The groups dubbed “We are tired of this Lukashenko,” which claims 37,000 members, and “Only ShOS,” which claims over 15,000 members, were hacked, the Charter 97 opposition website reported. (ShOS is an abbreviation translating roughly to “wish he were dead.”)
The groups were registered on the Russian social network Vkontakte (‘in contact’) – a popular Facebook clone. Police also targeted a group dedicated to the upcoming concert of popular rock band Lyapis Trubetskoi, which has recently assailed Belarusian President Lukashenko and other authorities in their songs.
The State Security Service (KGB) detained several people administrating the communities and delivered them to a district court in the capital of Minsk.

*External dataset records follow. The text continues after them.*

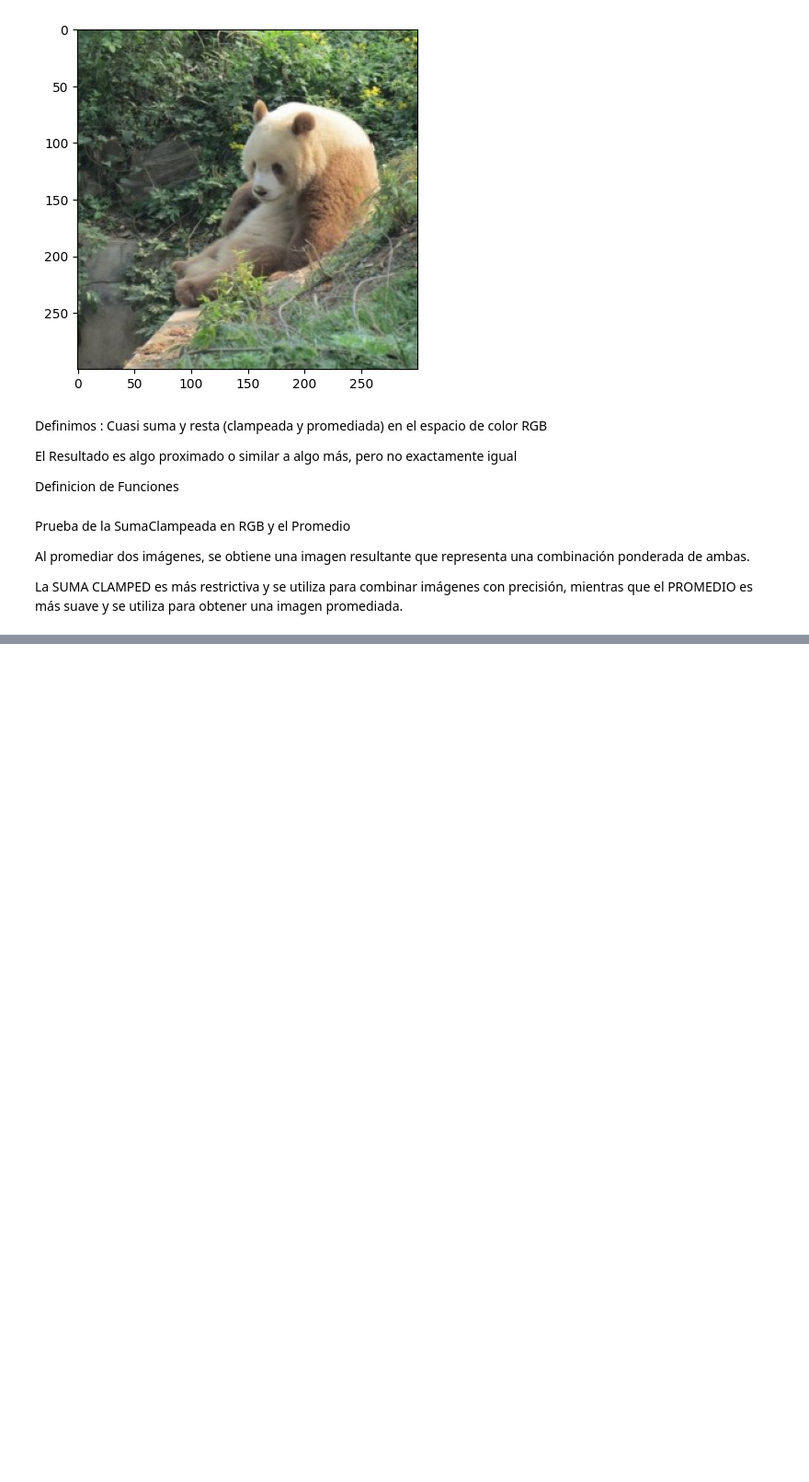
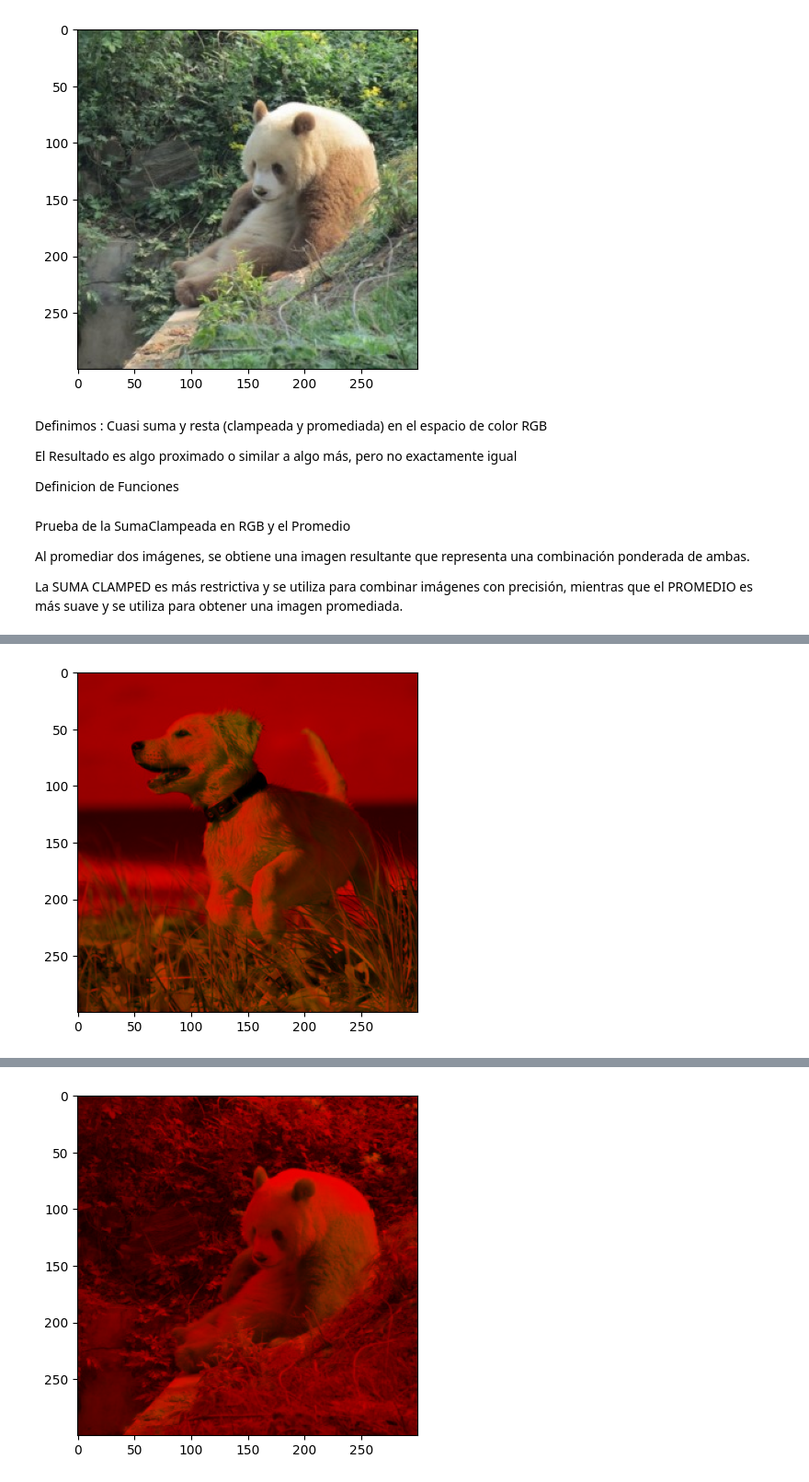
Before and after one commit to CalaMartinALejandro/IPDI, a Jupyter notebook: TP02/TP2.ipynb, the cells around one changed output, grey strips where cells are left out. Shown at 92% size. Cells and saved outputs as stored; diff of their text form; code cells hidden in the pictures; blank space fills up the shorter version.

```diff
--- a/TP02/TP2.ipynb
+++ b/TP02/TP2.ipynb
@@ -78,7 +78,7 @@ def sumaClampeadaYIQ(img1, img2):
     return sumaCla
 
 def sumaPromedioYIQ(img1, img2):
-    sumaPRO = np.zeros(yiq1.shape)
+    sumaPRO = np.zeros(img1.shape)
     sumaPRO[:,:,0] = np.clip((img1[:,:,0] + img2[:,:,0])/2,0,1)
     sumaPRO[:,:,1] = np.clip(((img1[:,:,0] * img1[:,:,1])+(img2[:,:,0] * img2[:,:,1])/(img1[:,:,0] + img2[:,:,0]))/2,0,1)
     sumaPRO[:,:,2] = np.clip(((img1[:,:,0] * img1[:,:,2])+(img2[:,:,0] * img2[:,:,2])/(img1[:,:,0] + img2[:,:,0]))/2,0,1)
@@ -110,0 +109,22 @@ sumaClampeadaYIQ
+# %%
+from libreriamac import *
+# llamada a la funcion  RGB2YIQ, en mi libreria
+imgYiqA=RGB2YIQ(imgA)
+plt.imshow(imgYiqA)
+plt.show()
+
+imgYiqB=RGB2YIQ(imgB)
+plt.imshow(imgYiqB)
+plt.show()
+
+
+plt.title('SumaClampeda o Suma Saturada YIQ')
+a=sumaClampeadaYIQ(imgYiqA,imgYiqB)
+plt.imshow(a)
+plt.show( )
+
+plt.title('Suma Promedio YIQ')
+b=sumaPromedioYIQ(imgYiqA,imgYiqB)
+plt.imshow(b)
+plt.show( )
+# %% [output]
@@ -110,0 +132 @@ sumaClampeadaYIQ
+[figure, added]
@@ -110,0 +134 @@ sumaClampeadaYIQ
+[figure, added]
```
Also changed, not shown: parts of 9 cells of this notebook.
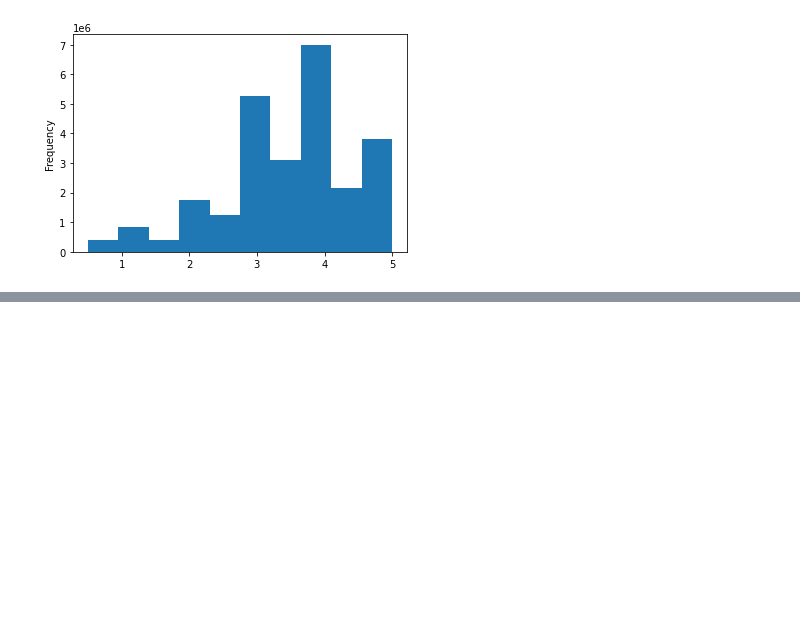
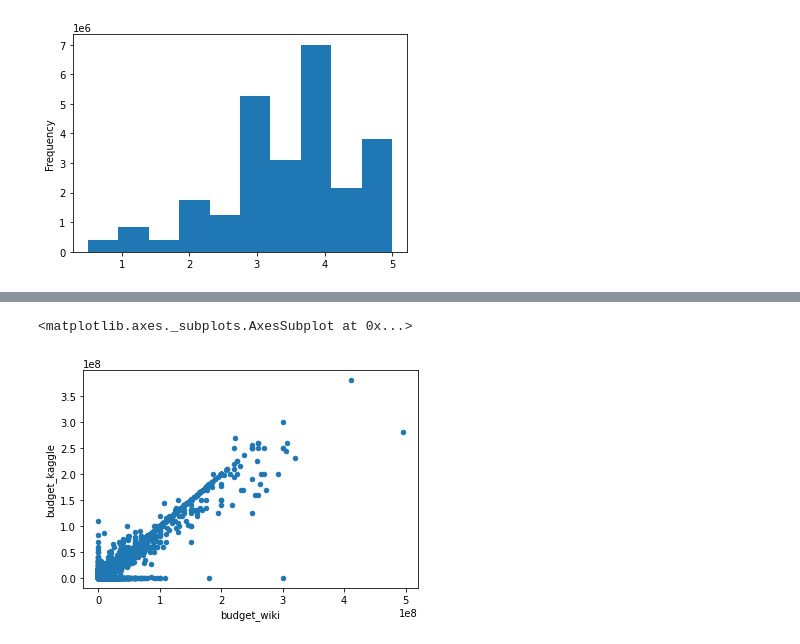
Before and after one commit to jacodetunde/Movies_ETL, a Jupyter notebook: movies_etl.ipynb, the cells around one changed output, grey strips where cells are left out. Saved outputs shown, nothing was run; the diff lists cells and outputs as text; code cells hidden in the pictures; blank space fills up the shorter version.

```diff
--- a/movies_etl.ipynb
+++ b/movies_etl.ipynb
@@ -804,0 +907,6 @@ Name: rating, dtype: float64
+# %%
+# Use a scatterplot to check how similar is  budget_wiki and budget_kaggle columns are. caveat! scatterplot wont show missing values
+movies_df.fillna(0).plot(x= 'budget_wiki', y='budget_kaggle', kind= 'scatter')
+# %% [output]
+<matplotlib.axes._subplots.AxesSubplot at 0x...>
+[figure, added]
```
Also changed, not shown: parts of 33 cells of this notebook.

The mother of one of the detained activists claimed that KGB officers initially refused to identify themselves or show a warrant, but later complied. She claimed that as her son was taken away, the agents demanded that he disclose the passwords for the groups that he was running.
“The officers were constantly talking to each other, and from their conversation I understood that they were arresting people all over Minsk. I heard that they apprehended someone and planned to detain someone else,” Charter 97 quoted the woman as saying.
One of the moderators, who evaded authorities because he was not staying at the place he listed as his residence, claimed that his apartment was searched in his absence.
Belarusian authorities have cracked down on political opposition over the last two years. Activists alleged that the country’s December 2010 presidential elections were undemocratic, and should therefore be declared invalid. Opposition rallies on the day of the election ended in violence and the mass detention of many activists, including several former presidential candidates. Many of the arrested received prison sentences, while other opposition politicians were forced to flee the country.
Around a year ago, the Lukashenko administration outlawed all forms of protest, and gave the KGB the power to conduct searches and arrests without warrants on suspicions of political dissent.